Splashed across the book cover is a line claiming that lovers of Downton Abbey will adore The House of Tyneford. Seeing as I am a mega fan of that show, this seemed like a book I might enjoy. While it initially can be compared quite easily to the popular PBS series with the upstairs/ downstairs relationships and some very similar characters, this book is much more than a Downton Abbey spinoff and the comparisons really end there. There are so many levels to this story; there is the effect of World War II on Jews and England, Elise’s fall from Viennese aristocrat to the servant life, and her unexpected attachment to Tyneford and it’s inhabitants. Some of the themes in the book might not seem original; the topic of upstairs/ downstairs life has boomed since Downton Abbey, stories about Jewish persecution are not new, and a romance between two lovers from different social classes are a dime a dozen. However, Solomons’s engaging cast of characters and the dramatic story that she has crafted erase any feeling of deja vu.
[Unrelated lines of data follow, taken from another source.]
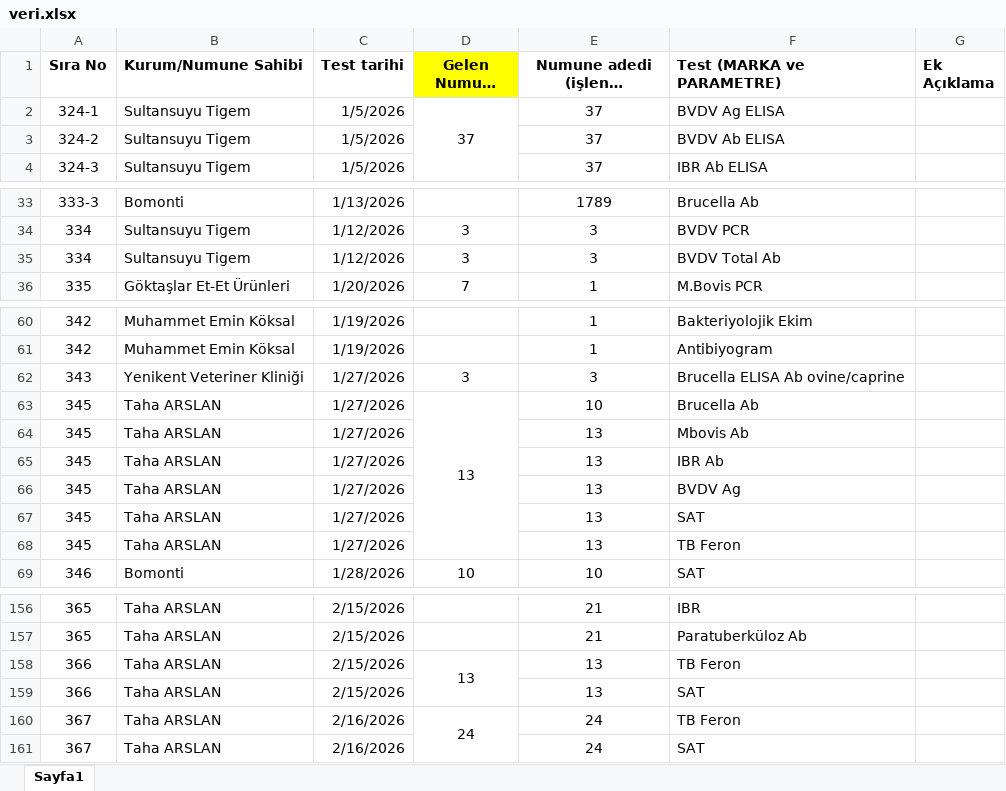
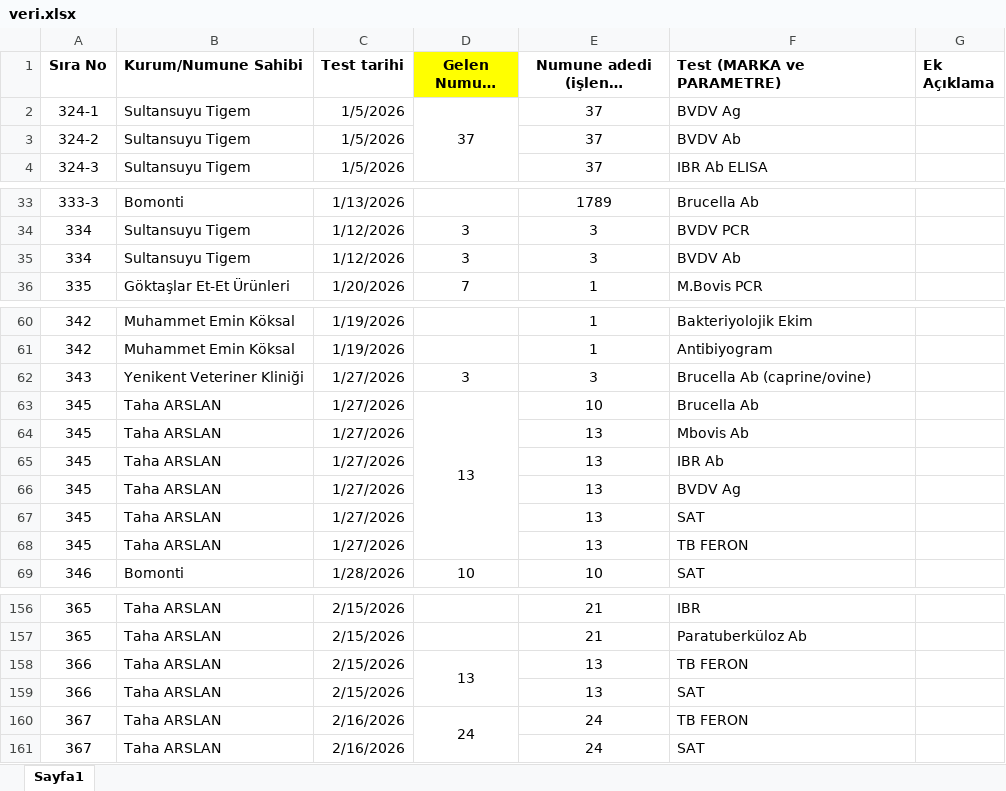
Before and after one commit to aeyagar/lab-rapor-paneli, an Excel workbook: veri.xlsx, sheet Sayfa1, drawn as a sheet; only a part is shown, gaps mark what is left out; long unchanged cells end in …; values as stored, in another font and other column widths than the file's, no borders; the diff covers the shown part only; the diff names each change by its address in the sheet, - before the commit and + after, or states it on an @@ line.

Commit message:
Add files via upload

```diff
--- a/veri.xlsx (sheet Sayfa1)
+++ b/veri.xlsx (sheet Sayfa1)
-F2 (Test (MARKA ve PARAMETRE)): BVDV Ag ELISA
+F2 (Test (MARKA ve PARAMETRE)): BVDV Ag
-F3 (Test (MARKA ve PARAMETRE)): BVDV Ab ELISA
+F3 (Test (MARKA ve PARAMETRE)): BVDV Ab
-F35 (Test (MARKA ve PARAMETRE)): BVDV Total Ab
+F35 (Test (MARKA ve PARAMETRE)): BVDV Ab
-F62 (Test (MARKA ve PARAMETRE)): Brucella ELISA Ab ovine/caprine
+F62 (Test (MARKA ve PARAMETRE)): Brucella Ab (caprine/ovine)
-F68 (Test (MARKA ve PARAMETRE)): TB Feron
+F68 (Test (MARKA ve PARAMETRE)): TB FERON
-F158 (Test (MARKA ve PARAMETRE)): TB Feron
+F158 (Test (MARKA ve PARAMETRE)): TB FERON
-F160 (Test (MARKA ve PARAMETRE)): TB Feron
+F160 (Test (MARKA ve PARAMETRE)): TB FERON
```
Also changed, not shown: 3 edited cells elsewhere in this sheet.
There were times in the book, however, when I felt the author spent too much time describing the sheep grazing in the field or the crash of the ocean waves instead of getting on with the story. It could be that I was too enthralled with the plot to want to focus on Tyneford’s weather instead of finding out where Elise and the heir to the estate’s relationship was headed. Solomons’s writing style is beautiful, but there were many times that I felt a bit deflated that I had to drudge through a slow paragraph or two before getting back to the juicy sections of the book.
The book closes with a very final ending that doesn’t leave the reader with any questions or feeling that the story lacked closure. However, I was so engrossed in this book that I was extremely depressed to read that last sentence. There was nothing more the author could have touched on or added to the story, but I felt heavy-hearted to have to leave the world of Tyneford. Without a doubt, this is going up there on my mental bookshelf of favorite books of all time. And P.S. I’d like to know why this has not been made into a movie, miniseries, or tv movie yet.